**** Exercise data

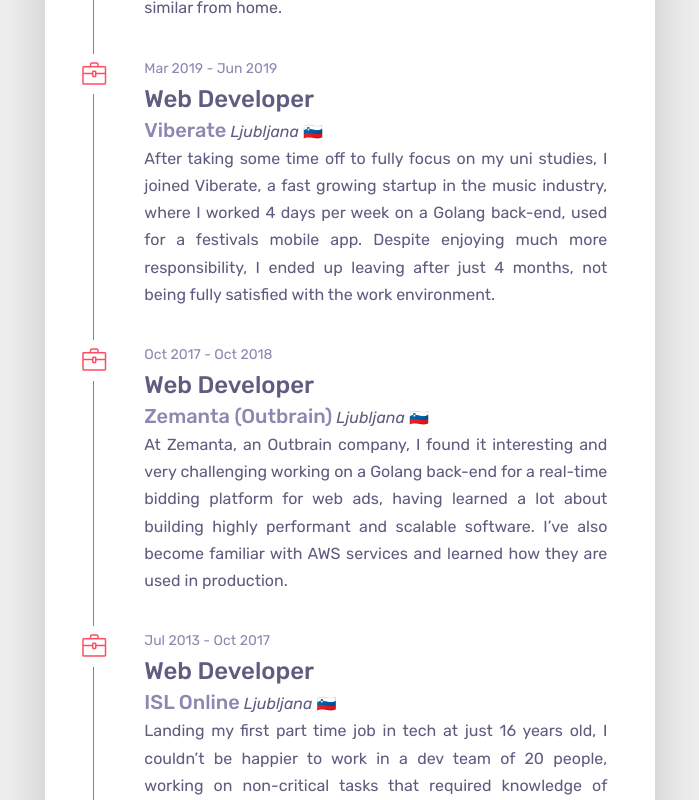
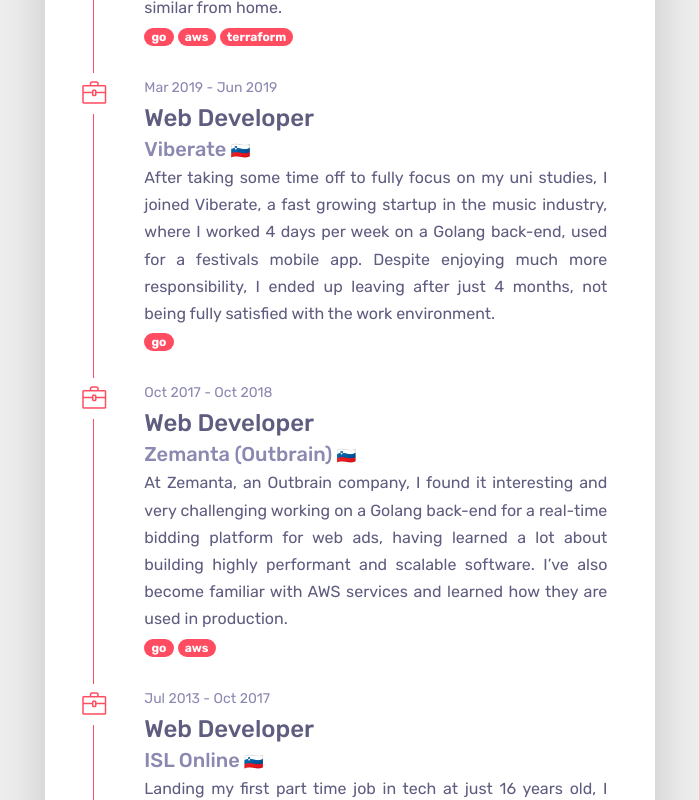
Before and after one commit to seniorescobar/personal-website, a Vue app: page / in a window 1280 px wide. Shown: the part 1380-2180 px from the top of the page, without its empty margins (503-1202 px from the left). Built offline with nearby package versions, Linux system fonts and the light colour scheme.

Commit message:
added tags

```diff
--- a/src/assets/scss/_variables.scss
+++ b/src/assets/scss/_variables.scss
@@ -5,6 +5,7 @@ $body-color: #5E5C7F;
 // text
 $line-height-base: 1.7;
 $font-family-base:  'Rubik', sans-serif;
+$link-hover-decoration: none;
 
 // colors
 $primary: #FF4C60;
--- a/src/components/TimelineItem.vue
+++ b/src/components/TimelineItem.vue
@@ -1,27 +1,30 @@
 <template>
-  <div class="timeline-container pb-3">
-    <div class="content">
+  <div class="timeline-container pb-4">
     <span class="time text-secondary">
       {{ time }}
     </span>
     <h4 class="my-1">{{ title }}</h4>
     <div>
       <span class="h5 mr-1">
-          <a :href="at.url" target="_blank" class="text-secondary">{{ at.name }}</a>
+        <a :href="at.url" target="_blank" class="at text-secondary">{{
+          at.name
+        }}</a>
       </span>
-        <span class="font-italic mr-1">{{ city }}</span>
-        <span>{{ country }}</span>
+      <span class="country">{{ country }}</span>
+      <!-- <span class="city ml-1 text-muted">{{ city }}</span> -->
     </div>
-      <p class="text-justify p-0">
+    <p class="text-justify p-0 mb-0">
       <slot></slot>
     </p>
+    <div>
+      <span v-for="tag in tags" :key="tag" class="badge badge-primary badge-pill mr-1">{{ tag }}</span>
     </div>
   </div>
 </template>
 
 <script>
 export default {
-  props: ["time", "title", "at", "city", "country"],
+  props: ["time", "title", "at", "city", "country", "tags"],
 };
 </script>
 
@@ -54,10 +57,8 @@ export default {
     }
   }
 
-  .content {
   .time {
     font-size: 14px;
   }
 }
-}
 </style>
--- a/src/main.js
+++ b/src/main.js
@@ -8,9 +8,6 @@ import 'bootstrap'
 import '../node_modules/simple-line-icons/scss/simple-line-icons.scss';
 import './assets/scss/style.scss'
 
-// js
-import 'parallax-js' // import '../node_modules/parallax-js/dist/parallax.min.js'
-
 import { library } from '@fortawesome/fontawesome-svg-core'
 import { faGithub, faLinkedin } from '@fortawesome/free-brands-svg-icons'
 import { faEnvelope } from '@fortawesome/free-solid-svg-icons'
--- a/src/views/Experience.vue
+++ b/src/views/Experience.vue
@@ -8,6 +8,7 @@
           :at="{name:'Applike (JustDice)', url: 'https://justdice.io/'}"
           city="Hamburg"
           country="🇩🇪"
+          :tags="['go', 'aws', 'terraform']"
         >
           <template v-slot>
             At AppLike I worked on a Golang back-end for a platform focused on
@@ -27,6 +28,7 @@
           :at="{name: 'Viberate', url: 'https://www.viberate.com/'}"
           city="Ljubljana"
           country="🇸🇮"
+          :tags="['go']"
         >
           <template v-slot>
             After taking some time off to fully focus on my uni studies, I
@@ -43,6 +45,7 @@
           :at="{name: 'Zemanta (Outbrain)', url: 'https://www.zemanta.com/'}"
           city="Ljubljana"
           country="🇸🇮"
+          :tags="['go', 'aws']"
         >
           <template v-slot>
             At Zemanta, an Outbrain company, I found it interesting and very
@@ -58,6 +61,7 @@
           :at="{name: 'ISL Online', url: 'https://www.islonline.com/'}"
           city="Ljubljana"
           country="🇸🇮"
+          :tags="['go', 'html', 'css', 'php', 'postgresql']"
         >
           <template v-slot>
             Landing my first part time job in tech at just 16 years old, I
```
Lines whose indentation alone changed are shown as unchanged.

********

Task: Copy every line from the records above that contains the word "name".

Result of the exercise:
-          <a :href="at.url" target="_blank" class="text-secondary">{{ at.name }}</a>
+          at.name
           :at="{name:'Applike (JustDice)', url: 'https://justdice.io/'}"
           :at="{name: 'Viberate', url: 'https://www.viberate.com/'}"
           :at="{name: 'Zemanta (Outbrain)', url: 'https://www.zemanta.com/'}"
           :at="{name: 'ISL Online', url: 'https://www.islonline.com/'}"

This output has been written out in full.